I'm definitely in the figurative 1 percent audiophile group, but I'm not wealthy. I know it might seem old-fashioned, but there was a time not so long ago when all sorts of people listened to music at home over a hi-fi. They weren't necessarily audiophiles, but they had a turntable or CD player, an amplifier or stereo receiver, and a pair of speakers. They also listened in cars, but the home hi-fi was where the bulk of their music collection was. Nowadays audiophiles might be the only people listening -- really listening -- to music at home; … Read more
I know it doesn't make sense, but it's true: most musicians don't have good hi-fis.
To be fair, most musicians don't have hi-fis at all, because like most people musicians listen in their cars, on computers, or with cheap headphones. Musicians don't have turntables, CD players, stereo amplifiers, and speakers. Granted, most musicians aren't rich, so they're more likely to invest whatever available cash they have in buying instruments. That's understandable, but since they so rarely hear music over a decent system they're pretty clueless about the sound of their recordings.… Read more
All of the best sounding in-ear headphones I've tested over the years have been custom-molded to my ears models. Prices vary, but the $399 UE-4 was the least expensive, and most of the top-of-the-line models are more than $1,000. Those prices don't include the fee the audiologist charges to make molds of your ear canals, and the fees add $100 to the price of the headphones. Customs ensure a perfect fit, and the best isolation from external noise.

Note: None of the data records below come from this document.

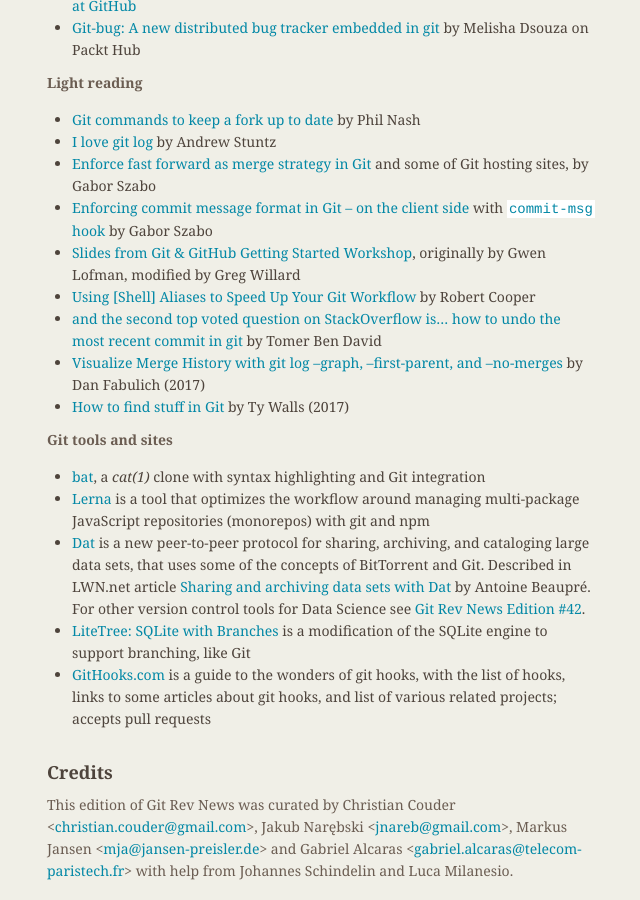
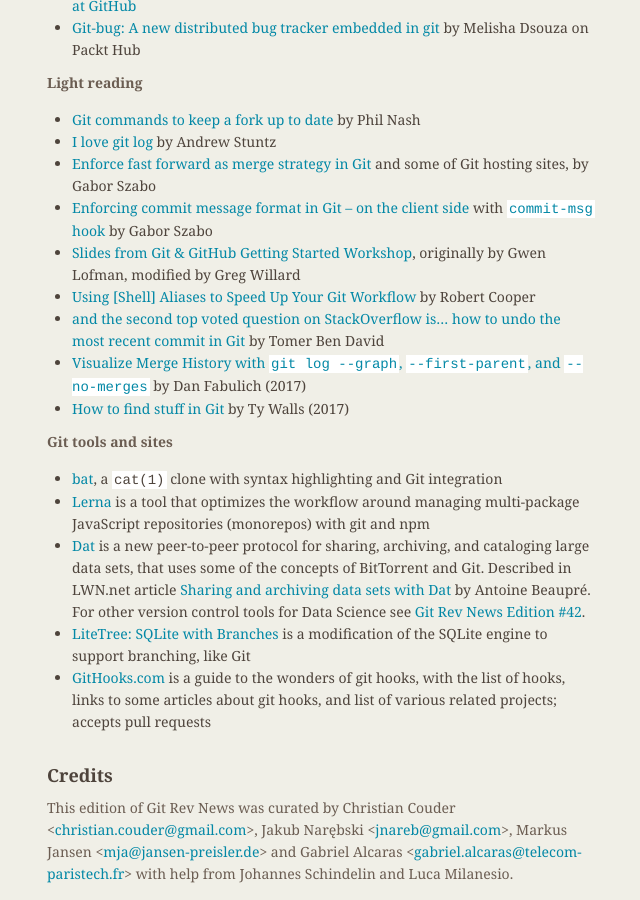
Before and after one commit to git/git.github.io, a Jekyll site: the page built from _posts/2018-09-19-edition-43.markdown, in a window 1280 px wide and 900 px high, scrolled down 3604 px. Shown: the whole window, without its empty margins (487-1127 px from the left). Built offline with Jekyll 4.4.1, drawn with Linux system fonts in a browser that asks for light colours.

Commit message:
Tiny final pre-mail publish formatting changes.

```diff
--- a/_posts/2018-09-19-edition-43.markdown
+++ b/_posts/2018-09-19-edition-43.markdown
@@ -231,14 +231,14 @@
 * [Enforcing commit message format in Git -- on the client side](https://code-maven.com/enforcing-commit-message-format-in-git) with [`commit-msg` hook](https://git-scm.com/docs/githooks#_commit_msg) by Gabor Szabo
 * [Slides from Git & GitHub Getting Started Workshop](https://polyhacks17.github.io/github-workshop/), originally by Gwen Lofman, modified by Greg Willard
 * [Using [Shell] Aliases to Speed Up Your Git Workflow](https://dev.to/robertcoopercode/using-aliases-to-speed-up-your-git-workflow-2f5a) by Robert Cooper
-* [and the second top voted question on StackOverflow is... how to undo the most recent commit in git](https://dev.to/tomerbendavid/the-second-most-voted-question-on-stackoverflow-is-60b) by Tomer Ben David
-* [Visualize Merge History with git log --graph, --first-parent, and --no-merges](https://redfin.engineering/visualize-merge-history-with-git-log-graph-first-parent-and-no-merges-c6a9b5ff109c) by Dan Fabulich (2017)
+* [and the second top voted question on StackOverflow is... how to undo the most recent commit in Git](https://dev.to/tomerbendavid/the-second-most-voted-question-on-stackoverflow-is-60b) by Tomer Ben David
+* [Visualize Merge History with `git log --graph`, `--first-parent`, and `--no-merges`](https://redfin.engineering/visualize-merge-history-with-git-log-graph-first-parent-and-no-merges-c6a9b5ff109c) by Dan Fabulich (2017)
 * [How to find stuff in Git](https://medium.com/@tygertec/how-to-find-stuff-in-git-35d4cb8c1845) by Ty Walls (2017)
 
 
 __Git tools and sites__
 
-* [bat](https://github.com/sharkdp/bat), a _cat(1)_ clone with syntax highlighting and Git integration
+* [bat](https://github.com/sharkdp/bat), a `cat(1)` clone with syntax highlighting and Git integration
 * [Lerna](https://lernajs.io/) is a tool that optimizes the workflow around managing multi-package JavaScript repositories (monorepos) with git and npm
 * [Dat](https://datproject.org/) is a new peer-to-peer protocol for sharing, archiving, and cataloging large data sets, that uses some of the concepts of BitTorrent and Git.
   Described in LWN.net article [Sharing and archiving data sets with Dat](https://lwn.net/Articles/763492/) by Antoine Beaupré.
```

Plus they can't fall out of your ears,
It's impossible to keep up with all of the new headphones crowding the market, but great-sounding headphones are still pretty rare. The Noontec Zoro is the rarest of the rare, an audiophile-oriented design that's affordably priced.
The headband and earcups' high gloss finish conform to the fashion of our times, and the headphone's build quality is good for the money. The hinged steel headband allows the headphone to fold up and fit inside the included soft carry case, and the user-replaceable headphone cable is tangle-free and plugs into the left earcup. Both ends of the 48-inch long, … Read more
Today's episode of The 404 is a valuable resource for anyone obsessed with headphones -- classic audiophiles, young audiophiliacs, musicians, producers, and casual listeners will all benefit from Steve Guttenberg's knowledge, and he brought a friend! Tyll Hertsens is largely credited for creating the first portable headphone amp and currently the editor-in-chief of InnerFidelity.
With Tyll's help, we'll run through the differences between on-ear and in-ear headphones, give credit to two companies responsible for introducing high-quality headphones to the next generation of audiophiles, and we'll even spend a little time dissecting the criteria for what makes a headphone "sound good."… Read more
Remember when expensive headphones, let's say anything over $100, were never big sellers, and only audiophiles bought them?
That's no longer true--judging by the number of Beats by Dr. Dre headphones I see on the streets and subways in New York--pricey headphones have reached the mainstream. That's radical. Bose did pretty well with its QuietComfort noise-canceling headphones long before Dre jumped into the headphone business, but the Beats stand out in a crowd.
The reasons for Dre's success aren't purely based on sound quality, it's more that the other manufacturers' headphones sorely lacked any sense of street style. … Read more
LAS VEGAS--With so many headphone makers at CES emphasizing brain-vibrating bass, it's great to see the folks at Moshi bragging about precision acoustics in the company's new Clarus flagship earbuds for discerning audiophiles.
A 15mm woofer and a 7mm tweeter in each earbud power the Clarus headphones (Moshu calls this "DynaDuo") for accurate reproduction that shines in warmer genres like jazz, classical, and acoustic music. And Moshi claims the dedicated high-frequency driver with passive crossover lets you hear the recordings the way the artist and producer intended.… Read more
Anyone can listen to music on $10 computer speakers, free earbuds, or a crappy car audio system. The only thing a good-quality hi-fi brings to the party is sound quality, which is something fewer and fewer people really care about. For audiophiles, sound is a big turn-on, and I figured that out when I was 13 or 14 years old. I was always saving up to buy better-sounding gear, and would spend my nights reveling in the sounds of Led Zeppelin and Doors albums. The sound was so fresh, and the layers of textures and spatial effects were endlessly fascinating. … Read more
I wish I could say otherwise, but I don't know many young audiophiles. I know they're out there and my "Poll: Are there any young audiophiles?" blog in February produced a surprisingly healthy response. That said, I'm curious about where the next generation of 'philes will come from. If you are an older audiophile, have you ever turned on a younger relative or friend's kid to great sound?
A few months ago I had the pleasure of reviewing GoldenEar Technology's least expensive home theater system. The SuperCinema 3 ($1,750) comes with five small satellite speakers and a smallish subwoofer, but the sound was big and beautiful. More than that, the sound was distinctly high-end in its flavor. It was easy to tell it was designed primarily for home theater, but for those buyers who also have a hankering for audiophile-quality sound.